Turn Self-Criticism Into Self-Confidence
It's estimated that we make between 300 to 400 self-evaluations per day. Research suggests that for the average person, 80% of their self evaluations are negative. Yikes!
A good mistake can often be worth 45 minutes of self-whipping-"That was stupid. I can't believe I said that. And they were all watching me. They're probably going home tonight and talking about me!"
If that's not bad enough, we have an old file clerk in the back of our brain that responds to our attack and goes back to check the evidence-"Just a minute, boss. Let me check the 'stupid' file here. Why yes, you are stupid! In fact, you're getting worse. This reminds me of the time you..." Most of us are good at making ourselves feel worse, not better.
Even when you do give yourself the luxury of feeling good about something you did, it seldom lasts long. We discount our successes-"I was lucky!" "It's about time; I should've done this weeks ago!" "They could've done better!" When was the last time you lost sleep over a good day? Never!
Even though we are self-critical, we put our best face forward publicly. We present ourselves as being 95% effective and admit making an occasional mistake to be human. You may fool others, but you don't fool yourself. When you compare what you know about yourself with everyone else's public image, you lose badly. When you major in the self-critical, you end up searching for loved ones, parents, friends, and bosses who will affirm you and make up for your own lack of self-esteem. Unfortunately, when you have to have the support of others, they control your confidence. By withholding approval they can leave you feeling less effective, less confident and more dependent.
You wouldn't talk to others the way you talk to yourself!
"You did that?... You're stupid!...Did anyone see you?...They saw you!... Do they know I know you?... I mean it reminds me of the time you...."
Who needs friends like that! If a manager talked to an employee the way you talk to yourself, he could file a grievance and win. You deserve the same if not better treatment than what you’ve give a friend. Learn to make room for your mistakes as learning experiences.
Since mistakes are a part of life in the fast lane, we need to find ways to be self-critical without majoring in self-whipping. Start by looking at criticism as course-correction…the data that helps us get back on track in our journey to success.
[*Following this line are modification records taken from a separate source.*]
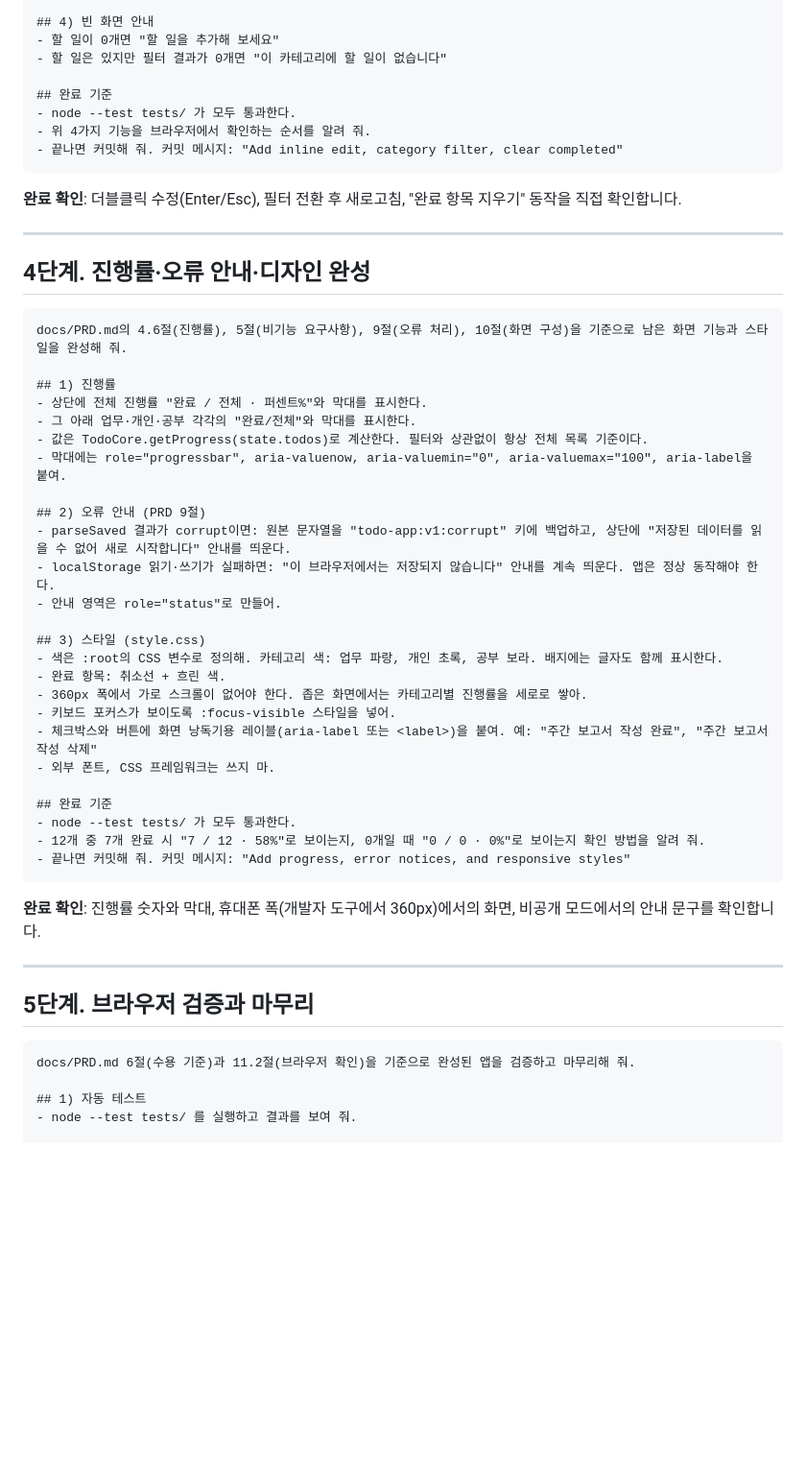
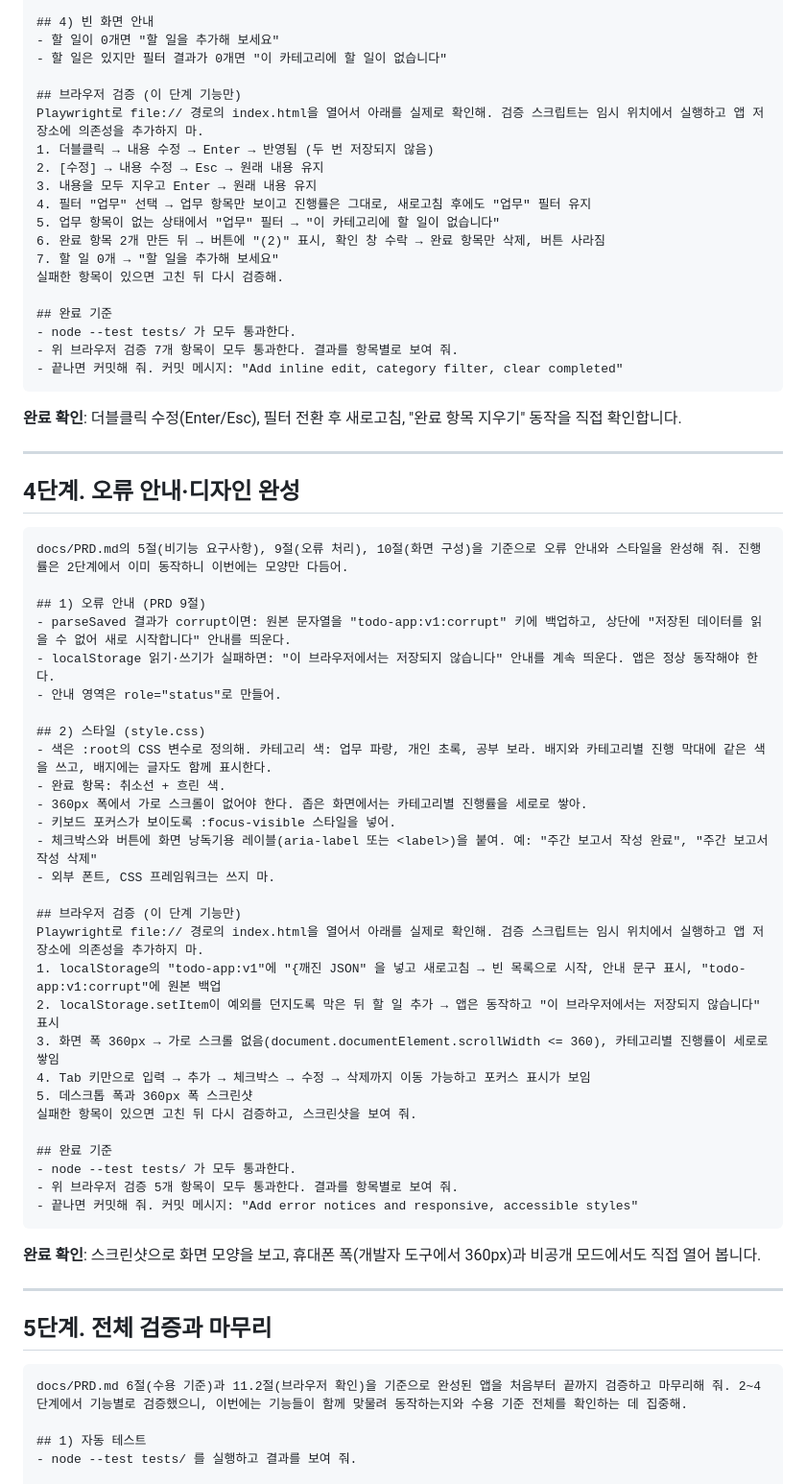
Before and after one commit to kjykjy3151-eng/Study02_ToDoList, a Markdown page: docs/PROMPTS.md, the part around one of its changes. Shown at 96% size. Drawn GitHub-style; blank space fills up the shorter version.

````diff
--- a/docs/PROMPTS.md
+++ b/docs/PROMPTS.md
@@ -116,9 +137,20 @@ docs/PRD.md 1부의 4.2절(수정), 4.3절(삭제·완료 항목 지우기), 4.5
 - 할 일이 0개면 "할 일을 추가해 보세요"
 - 할 일은 있지만 필터 결과가 0개면 "이 카테고리에 할 일이 없습니다"
 
+## 브라우저 검증 (이 단계 기능만)
+Playwright로 file:// 경로의 index.html을 열어서 아래를 실제로 확인해. 검증 스크립트는 임시 위치에서 실행하고 앱 저장소에 의존성을 추가하지 마.
+1. 더블클릭 → 내용 수정 → Enter → 반영됨 (두 번 저장되지 않음)
+2. [수정] → 내용 수정 → Esc → 원래 내용 유지
+3. 내용을 모두 지우고 Enter → 원래 내용 유지
+4. 필터 "업무" 선택 → 업무 항목만 보이고 진행률은 그대로, 새로고침 후에도 "업무" 필터 유지
+5. 업무 항목이 없는 상태에서 "업무" 필터 → "이 카테고리에 할 일이 없습니다"
+6. 완료 항목 2개 만든 뒤 → 버튼에 "(2)" 표시, 확인 창 수락 → 완료 항목만 삭제, 버튼 사라짐
+7. 할 일 0개 → "할 일을 추가해 보세요"
+실패한 항목이 있으면 고친 뒤 다시 검증해.
+
 ## 완료 기준
 - node --test tests/ 가 모두 통과한다.
-- 위 4가지 기능을 브라우저에서 확인하는 순서를 알려 줘.
+- 위 브라우저 검증 7개 항목이 모두 통과한다. 결과를 항목별로 보여 줘.
 - 끝나면 커밋해 줘. 커밋 메시지: "Add inline edit, category filter, clear completed"
 ```
 
@@ -126,44 +158,47 @@ docs/PRD.md 1부의 4.2절(수정), 4.3절(삭제·완료 항목 지우기), 4.5
 
 ---
 
-## 4단계. 진행률·오류 안내·디자인 완성
+## 4단계. 오류 안내·디자인 완성
 
 ```text
-docs/PRD.md의 4.6절(진행률), 5절(비기능 요구사항), 9절(오류 처리), 10절(화면 구성)을 기준으로 남은 화면 기능과 스타일을 완성해 줘.
+docs/PRD.md의 5절(비기능 요구사항), 9절(오류 처리), 10절(화면 구성)을 기준으로 오류 안내와 스타일을 완성해 줘. 진행률은 2단계에서 이미 동작하니 이번에는 모양만 다듬어.
 
-## 1) 진행률
-- 상단에 전체 진행률 "완료 / 전체 · 퍼센트%"와 막대를 표시한다.
-- 그 아래 업무·개인·공부 각각의 "완료/전체"와 막대를 표시한다.
-- 값은 TodoCore.getProgress(state.todos)로 계산한다. 필터와 상관없이 항상 전체 목록 기준이다.
-- 막대에는 role="progressbar", aria-valuenow, aria-valuemin="0", aria-valuemax="100", aria-label을 붙여.
-
-## 2) 오류 안내 (PRD 9절)
+## 1) 오류 안내 (PRD 9절)
 - parseSaved 결과가 corrupt이면: 원본 문자열을 "todo-app:v1:corrupt" 키에 백업하고, 상단에 "저장된 데이터를 읽을 수 없어 새로 시작합니다" 안내를 띄운다.
 - localStorage 읽기·쓰기가 실패하면: "이 브라우저에서는 저장되지 않습니다" 안내를 계속 띄운다. 앱은 정상 동작해야 한다.
 - 안내 영역은 role="status"로 만들어.
 
-## 3) 스타일 (style.css)
-- 색은 :root의 CSS 변수로 정의해. 카테고리 색: 업무 파랑, 개인 초록, 공부 보라. 배지에는 글자도 함께 표시한다.
+## 2) 스타일 (style.css)
+- 색은 :root의 CSS 변수로 정의해. 카테고리 색: 업무 파랑, 개인 초록, 공부 보라. 배지와 카테고리별 진행 막대에 같은 색을 쓰고, 배지에는 글자도 함께 표시한다.
 - 완료 항목: 취소선 + 흐린 색.
 - 360px 폭에서 가로 스크롤이 없어야 한다. 좁은 화면에서는 카테고리별 진행률을 세로로 쌓아.
 - 키보드 포커스가 보이도록 :focus-visible 스타일을 넣어.
 - 체크박스와 버튼에 화면 낭독기용 레이블(aria-label 또는 <label>)을 붙여. 예: "주간 보고서 작성 완료", "주간 보고서 작성 삭제"
 - 외부 폰트, CSS 프레임워크는 쓰지 마.
 
+## 브라우저 검증 (이 단계 기능만)
+Playwright로 file:// 경로의 index.html을 열어서 아래를 실제로 확인해. 검증 스크립트는 임시 위치에서 실행하고 앱 저장소에 의존성을 추가하지 마.
+1. localStorage의 "todo-app:v1"에 "{깨진 JSON" 을 넣고 새로고침 → 빈 목록으로 시작, 안내 문구 표시, "todo-app:v1:corrupt"에 원본 백업
+2. localStorage.setItem이 예외를 던지도록 막은 뒤 할 일 추가 → 앱은 동작하고 "이 브라우저에서는 저장되지 않습니다" 표시
+3. 화면 폭 360px → 가로 스크롤 없음(document.documentElement.scrollWidth <= 360), 카테고리별 진행률이 세로로 쌓임
+4. Tab 키만으로 입력 → 추가 → 체크박스 → 수정 → 삭제까지 이동 가능하고 포커스 표시가 보임
+5. 데스크톱 폭과 360px 폭 스크린샷
+실패한 항목이 있으면 고친 뒤 다시 검증하고, 스크린샷을 보여 줘.
+
 ## 완료 기준
 - node --test tests/ 가 모두 통과한다.
-- 12개 중 7개 완료 시 "7 / 12 · 58%"로 보이는지, 0개일 때 "0 / 0 · 0%"로 보이는지 확인 방법을 알려 줘.
-- 끝나면 커밋해 줘. 커밋 메시지: "Add progress, error notices, and responsive styles"
+- 위 브라우저 검증 5개 항목이 모두 통과한다. 결과를 항목별로 보여 줘.
+- 끝나면 커밋해 줘. 커밋 메시지: "Add error notices and responsive, accessible styles"
 ```
 
-**완료 확인**: 진행률 숫자와 막대, 휴대폰 폭(개발자 도구에서 360px)에서의 화면, 비공개 모드에서의 안내 문구를 확인합니다.
+**완료 확인**: 스크린샷으로 화면 모양을 보고, 휴대폰 폭(개발자 도구에서 360px)과 비공개 모드에서도 직접 열어 봅니다.
 
 ---
 
-## 5단계. 브라우저 검증과 마무리
+## 5단계. 전체 검증과 마무리
 
 ```text
-docs/PRD.md 6절(수용 기준)과 11.2절(브라우저 확인)을 기준으로 완성된 앱을 검증하고 마무리해 줘.
+docs/PRD.md 6절(수용 기준)과 11.2절(브라우저 확인)을 기준으로 완성된 앱을 처음부터 끝까지 검증하고 마무리해 줘. 2~4단계에서 기능별로 검증했으니, 이번에는 기능들이 함께 맞물려 동작하는지와 수용 기준 전체를 확인하는 데 집중해.
 
 ## 1) 자동 테스트
 - node --test tests/ 를 실행하고 결과를 보여 줘.
````
Also changed, not shown: other parts of docs/PROMPTS.md (+30 -9 lines), docs/PRD.md (+8 -4 lines).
The goal is not conviction or blaming; it's providing future-focused feedback that allows you to be more effective tomorrow!
Life is like a moving vehicle with no brakes. If you spend too much time in the rearview mirror, you will hit a tree. In fact, that is why your rearview mirror is smaller than your front window. Get out of your rearview mirror and start focusing on driving to a desired future. Try letting go of the general self-attacks; use specific feedback. What didn’t you handle well?
After identifying a specific mistake, focus on the future by asking two key questions: First, what can you do to rectify the problem? If any constructive action or apology could help rectify the problem, schedule a time to do just that. And secondly, and most importantly, how would you handle the same situation if it should occur again? If you have a valued colleague or friend, use them as a sounding board. If not, write down your thoughts or use these questions to help focus your self-criticism. When you've learned from the past and focused on a new strategy, get back into the game of life.
Self-confidence begins when you can learn from errors, and then move beyond them to consistently improve. Welcome to the challenge of turning your mistakes into stepping stones to making change work for you. To really make a difference add the habit of ending the day by catching yourself being effective; use your calendar to record one success. You may be winning and not know it if you're not keeping score!
Alright success builder - Have a great day and remember that I believe that you are capable of great things. Lets build success together.